This move comes in the same week that Russia said it would permit the import of foodstuffs from the EU which had been processed in Belarus.
Reuters records the head of Belarus' veterinary surveillance body, Yuri Pivovarchuk, as saying: "On the basis of a letter from the World Organisation for Animal Health… we concluded this virus does not pose a threat to animals and their offspring now."
Sanctions and reversals
It's the latest twist in what is becoming a shifting melodrama of sanctions.
Last week (13 August), Belarus had ruled out re-exporting banned western produce to Russia after meeting with Russia's food safety watchdog.
But with soaring prices hitting Russian consumers, Moscow officials said that since the ban came into place, frozen fish prices are up 6%, milk 5.3% and cheese by 4.4%, it seems that Russia is keen to offer a loophole through which western goods can pass.
Earlier this month, Russia slapped a year-long ban on fruit, vegetables, meat, fish and dairy from the EU, US, Norway, Australia and Canada.
Most analysts agree that the ban will hit Russia the hardest, as it imports 43% of its food – in 2013 imports were worth €13bn ($17.23bn, £10.4bn).
Poland on the attack
Meanwhile, the European Commission is said to have reacted cautiously to Poland's request to launch a World Trade Organisation complaint against Russia.
EurActiv reports Commission spokesperson Chantal Hughes as saying: "We received this letter from the Polish, we are now looking at it, and we are looking at what is possible and what is not possible under WTO rules, before we take any decision.
"Of course, we will discuss with all relevant member states and stakeholders. When we've done that, we will make a decision.
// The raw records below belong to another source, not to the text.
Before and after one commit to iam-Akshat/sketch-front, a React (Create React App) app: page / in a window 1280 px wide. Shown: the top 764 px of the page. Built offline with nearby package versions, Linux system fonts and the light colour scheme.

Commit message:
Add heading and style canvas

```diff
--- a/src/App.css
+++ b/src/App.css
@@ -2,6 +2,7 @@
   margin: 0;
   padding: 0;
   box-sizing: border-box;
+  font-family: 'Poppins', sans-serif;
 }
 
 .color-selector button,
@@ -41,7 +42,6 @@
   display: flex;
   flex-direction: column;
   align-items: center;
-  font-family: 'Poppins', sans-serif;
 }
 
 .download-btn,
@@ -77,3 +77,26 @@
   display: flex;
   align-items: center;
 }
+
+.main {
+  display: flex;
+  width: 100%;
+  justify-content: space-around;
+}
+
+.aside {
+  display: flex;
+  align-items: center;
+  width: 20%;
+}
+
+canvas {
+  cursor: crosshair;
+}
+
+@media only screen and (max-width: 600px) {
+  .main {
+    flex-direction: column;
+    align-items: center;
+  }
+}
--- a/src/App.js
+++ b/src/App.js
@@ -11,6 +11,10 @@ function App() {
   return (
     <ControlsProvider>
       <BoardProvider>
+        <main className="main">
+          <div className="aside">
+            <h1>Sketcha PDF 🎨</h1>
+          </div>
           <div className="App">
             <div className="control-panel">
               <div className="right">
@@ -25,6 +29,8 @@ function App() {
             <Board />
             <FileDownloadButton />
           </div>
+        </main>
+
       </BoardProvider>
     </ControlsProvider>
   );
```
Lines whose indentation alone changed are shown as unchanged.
We're not there yet, but we will make a decision in the coming weeks."
As was reported on IBTimes UK this morning (20 August), Russia and the EU could both be contravening WTO guidelines regarding unilateral sanctioning.
Should the EU decide to pursue Russia in the WTO's arbitration courts, it could win the right to issue a retaliatory ban on all fresh Russian produce on the bloc's markets.